By WAYNE MA and YVONNE LEE
BEIJING -- One of China's largest energy companies has
temporarily shut three subsidiaries and promised to conduct
company-wide inspections after a state television report said
the subsidiaries had violated environmental laws, in the latest
sign of the government's sensitivity to growing discontent over
China Petrochemical Corp., known as Sinopec Group., ordered
the units - two refineries and a petrochemical plant in
southern Guangdong province - to halt production while they
rectified any problems, it said in a statement this week.
That came after state-run China Central Television reported
earlier in the day that Sinopec's refining subsidiary Sinopec
Zhanjiang Dongxing Petrochemical Co. and chemical firm
Guangdong Zhanjiang New Zhongmei Chemical Industries Co.
improperly disposed of waste water.
The report also said another unit, Sinopec Guangzhou Petrochemical Co., illegally stored
large amounts of liquid in two tanks designed for emergency use
only, posing high environmental risks.
Sinopec also said it sent a team to investigate the
subsidiaries and would severely deal with those
responsible for any infractions.
The state-owned company's response to the reported
violations highlights the pressure China's government is facing
to resolve environmental problems.
Earlier this year, officials in the southwestern Chinese
city of Shifang scrapped the planned construction of a metals factory
after thousands of protesters rallied against the project over environmental concerns.
Last year, more than 500 people protested outside a factory
making equipment for solar-power generation after it polluted a
nearby brook in the eastern city of Haining, and 12,000
demonstrators protested against a petrochemical facility in the
northeastern city of Dalian.
In its statement, Sinopec said the reported violations by
its subsidiaries weren't in line with the company's
management philosophy and strategy, and violated the company's
relevant management systems.

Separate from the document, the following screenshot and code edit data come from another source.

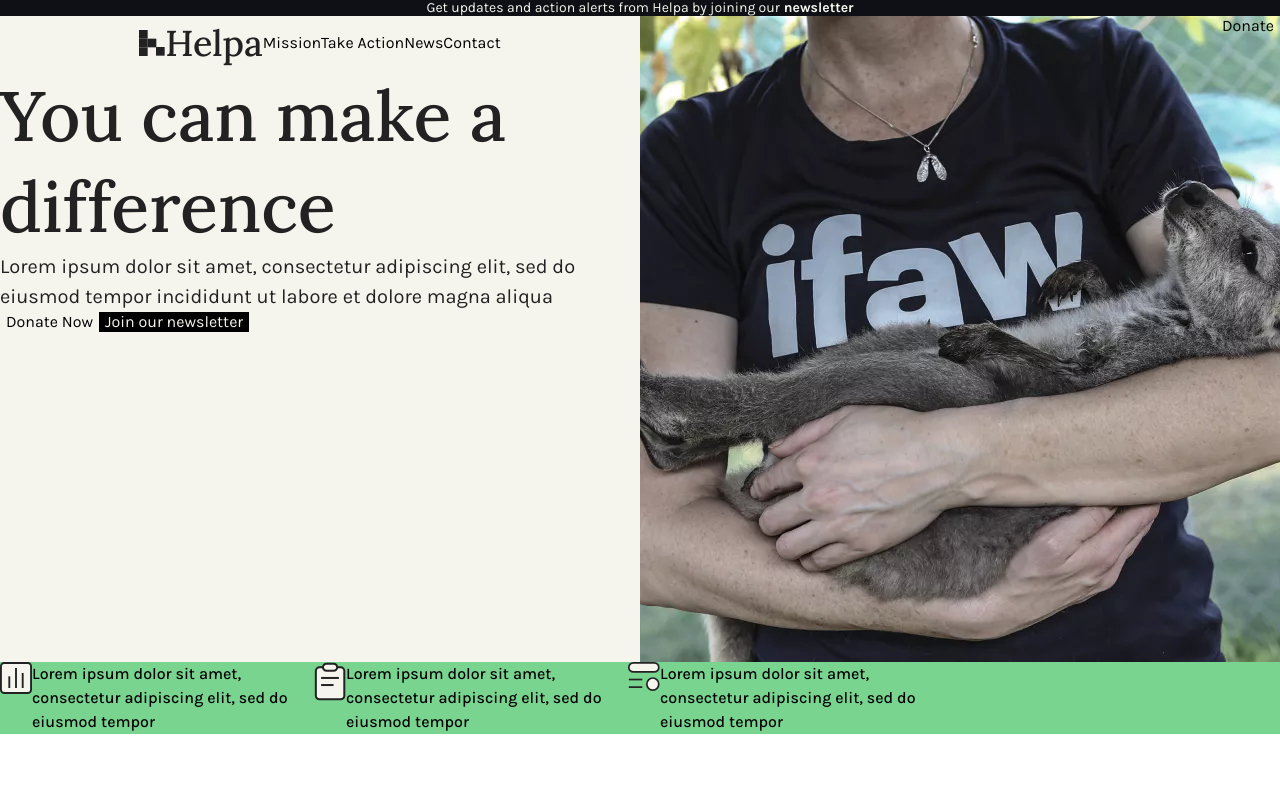
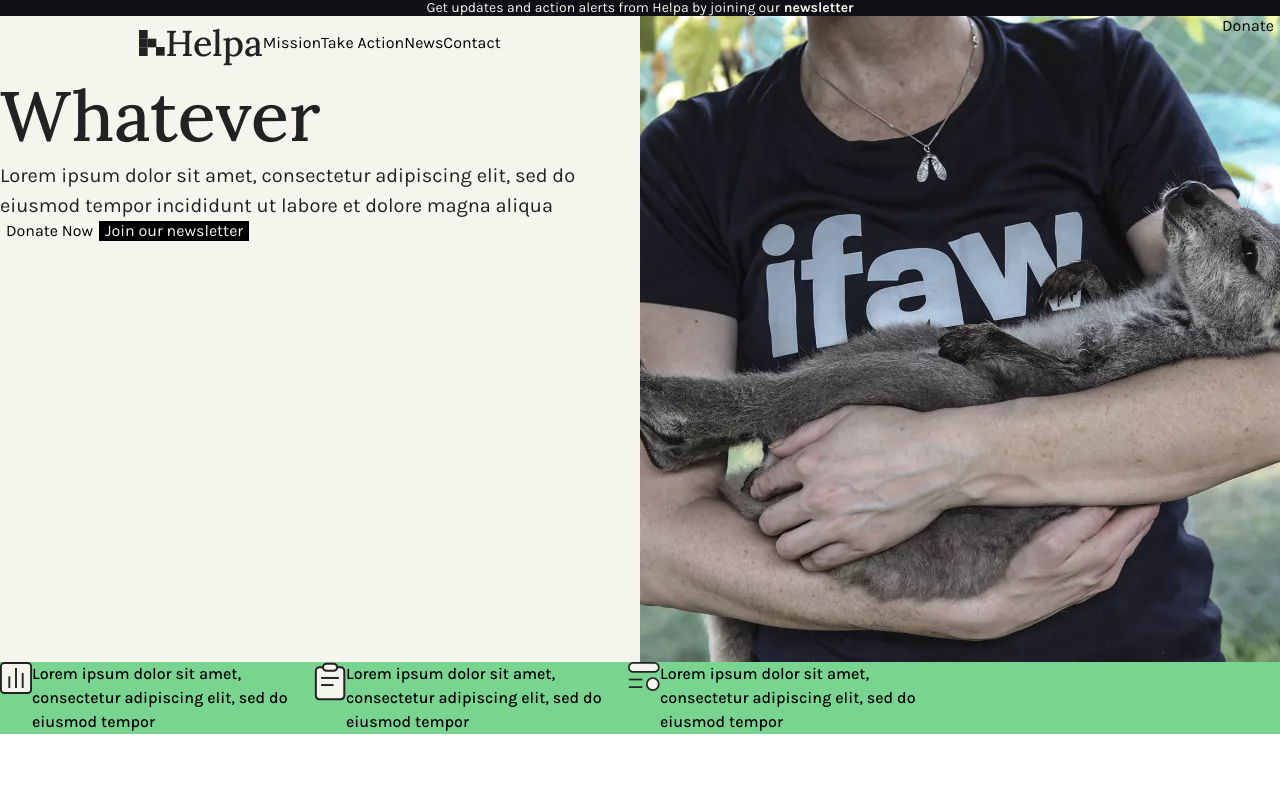
Before and after one commit to amr-cloudforce/Helpa-template-Next, a Next.js app: page / in a window 1280 px wide. Shown: the top 800 px of the page. Built offline with nearby package versions, Linux system fonts and the light colour scheme.

Commit message:
Commit from TeleportHQ

```diff
--- a/pages/index.js
+++ b/pages/index.js
@@ -106,7 +106,7 @@ const Home = (props) => {
               </header>
               <div className="home-hero-section">
                 <div className="home-header">
-                  <h1 className="home-heading">You can make a difference</h1>
+                  <h1 className="home-heading">Whatever</h1>
                   <p className="home-caption">
                     Lorem ipsum dolor sit amet, consectetur adipiscing elit, sed
                     do eiusmod tempor incididunt ut labore et dolore magna
@@ -1056,7 +1056,7 @@ window.addEventListener("load", function() {
             flex-direction: column;
           }
           .home-heading {
-            color: #222223;
+            color: rgb(34, 34, 35);
             font-size: 70px;
             font-style: normal;
             font-family: Lora;
```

We thank the relevant government departments, the news
media and public citizens for supervising and criticizing the
company, it added.
Dow Jones Newswires